Debate about whether or not we’re currently in a housing bubble rages. Regardless, we do know that we’re in the middle of a new economic recession thanks to the COVID-19 pandemic and its economic fallout. Remember, real estate is intrinsically tied to the economy.
While we’ve seen 2020 real estate defy all expectations, it cannot totally escape the economic impact we’ve seen this year and that which is yet to come. Experts have argued that we’re amid the Great Affordability Crisis, a theory presented well before the pandemic was fully known to the United States and plunging us into recession. Healthcare and housing costs are two major issues pushing American families to the brink.
Because costs across the board are outpacing wage growth, it only makes sense that Americans are struggling to make ends meet. This is why targeting affordability, not just in terms of property acquisition but in terms of living in a market, matters for investors. The more unaffordable a market becomes, the fewer people can afford to stay long-term. It’s simply not sustainable. With that said, the cost of living compared to wage growth is more favorable in some markets than others. It’s a metric that real estate investors would do well to pay attention to.
Median home values
While the indicators thus far have been more related to the economy than to real estate, home values matter, too. Real estate investors—particularly buy-and-hold investors—benefit from their investment in more ways than they realize. Cash flow is only a part of the equation. Median home values and their trends over time can help investors know what to expect in terms of property appreciation.

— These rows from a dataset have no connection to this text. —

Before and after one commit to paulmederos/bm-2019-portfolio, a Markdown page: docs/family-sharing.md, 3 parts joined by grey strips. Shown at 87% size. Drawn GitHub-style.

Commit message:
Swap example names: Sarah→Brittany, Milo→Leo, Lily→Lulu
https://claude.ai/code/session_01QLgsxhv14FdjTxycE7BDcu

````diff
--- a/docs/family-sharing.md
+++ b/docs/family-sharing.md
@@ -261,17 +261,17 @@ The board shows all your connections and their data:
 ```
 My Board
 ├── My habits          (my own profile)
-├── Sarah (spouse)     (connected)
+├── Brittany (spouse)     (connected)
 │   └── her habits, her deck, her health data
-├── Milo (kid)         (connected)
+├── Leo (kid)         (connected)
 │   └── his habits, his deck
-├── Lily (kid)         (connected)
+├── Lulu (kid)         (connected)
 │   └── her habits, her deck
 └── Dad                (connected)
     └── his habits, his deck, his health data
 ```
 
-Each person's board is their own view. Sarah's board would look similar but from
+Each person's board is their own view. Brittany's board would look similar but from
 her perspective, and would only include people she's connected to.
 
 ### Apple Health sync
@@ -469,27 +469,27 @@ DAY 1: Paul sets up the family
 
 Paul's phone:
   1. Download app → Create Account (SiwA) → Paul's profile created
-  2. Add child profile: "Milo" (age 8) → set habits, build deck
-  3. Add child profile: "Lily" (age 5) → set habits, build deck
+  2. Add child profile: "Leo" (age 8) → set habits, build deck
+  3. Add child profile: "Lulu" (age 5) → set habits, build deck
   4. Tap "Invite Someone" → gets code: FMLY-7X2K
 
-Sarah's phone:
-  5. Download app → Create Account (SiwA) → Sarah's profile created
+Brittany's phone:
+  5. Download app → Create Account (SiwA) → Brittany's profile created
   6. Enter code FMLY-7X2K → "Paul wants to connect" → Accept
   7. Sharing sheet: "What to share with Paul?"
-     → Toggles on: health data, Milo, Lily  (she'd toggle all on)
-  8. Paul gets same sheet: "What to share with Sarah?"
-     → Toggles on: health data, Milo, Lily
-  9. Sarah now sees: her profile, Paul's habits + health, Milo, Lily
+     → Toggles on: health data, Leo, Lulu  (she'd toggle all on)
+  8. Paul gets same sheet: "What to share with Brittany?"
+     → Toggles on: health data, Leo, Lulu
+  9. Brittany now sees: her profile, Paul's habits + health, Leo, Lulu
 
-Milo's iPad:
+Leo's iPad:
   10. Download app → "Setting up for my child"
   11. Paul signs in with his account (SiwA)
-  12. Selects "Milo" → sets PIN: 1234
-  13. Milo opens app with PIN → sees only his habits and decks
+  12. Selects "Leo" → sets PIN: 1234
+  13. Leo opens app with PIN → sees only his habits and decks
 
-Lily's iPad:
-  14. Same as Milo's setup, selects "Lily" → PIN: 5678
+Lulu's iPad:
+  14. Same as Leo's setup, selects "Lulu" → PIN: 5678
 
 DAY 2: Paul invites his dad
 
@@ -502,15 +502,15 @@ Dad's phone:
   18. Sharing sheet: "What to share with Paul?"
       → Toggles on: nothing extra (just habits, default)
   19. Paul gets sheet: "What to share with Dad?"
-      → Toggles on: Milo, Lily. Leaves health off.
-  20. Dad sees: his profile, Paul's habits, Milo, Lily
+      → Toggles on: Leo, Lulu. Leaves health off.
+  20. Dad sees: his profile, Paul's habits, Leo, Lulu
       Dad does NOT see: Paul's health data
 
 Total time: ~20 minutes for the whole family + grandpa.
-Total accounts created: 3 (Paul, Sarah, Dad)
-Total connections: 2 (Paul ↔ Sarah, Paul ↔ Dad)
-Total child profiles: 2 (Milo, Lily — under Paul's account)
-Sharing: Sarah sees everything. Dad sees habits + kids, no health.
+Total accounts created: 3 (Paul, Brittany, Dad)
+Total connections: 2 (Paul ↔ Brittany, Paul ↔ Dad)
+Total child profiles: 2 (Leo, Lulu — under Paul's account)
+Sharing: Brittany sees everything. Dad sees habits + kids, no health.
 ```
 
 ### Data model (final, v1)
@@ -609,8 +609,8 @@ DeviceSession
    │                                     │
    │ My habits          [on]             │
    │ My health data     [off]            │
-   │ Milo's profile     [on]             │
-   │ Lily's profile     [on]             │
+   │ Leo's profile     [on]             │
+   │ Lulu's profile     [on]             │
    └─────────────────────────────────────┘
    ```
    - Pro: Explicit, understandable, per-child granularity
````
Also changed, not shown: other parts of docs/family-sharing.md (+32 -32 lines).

5. A support structure
As important as a market’s economy, affordability, and stability are, they pale in comparison to an investor’s support structure. Your numbers can check out. The investment can really and truly be solid. You can have all of the pieces in place. But if you don’t have the proper support system, you can still fail.
Out-of-state investors cannot neglect this. They, even more than local investors, need to have a quality, reliable team in place for property management and maintenance. You need a team that can address resident concerns and property issues swiftly and empathetically. So many real estate investors compromise on management in the hopes that it will save them money and make their cash flow look better.
While on paper it may be that way, you suffer without the right structure.
Hiring the right team
An experienced, diligent team of professionals that can help you identify the right properties (at the right prices), invest in the right markets, and manage the properties you have is priceless. This support structure is more than just a management team.
Many out-of-state investors choose to go with a turnkey company. Even then, a turnkey company—people who should help you preserve your capital through diligent advice, maintenance, and management—can further your support structure by connecting with trusted lenders and local vendors. This ensures that you’re getting the best financing and the best job done on behalf of your property.
At least, that’s how it should be.
Before you invest out of state and start looking at numbers and market indicators, look for the right partner to turn your investments into long-term, lasting wealth.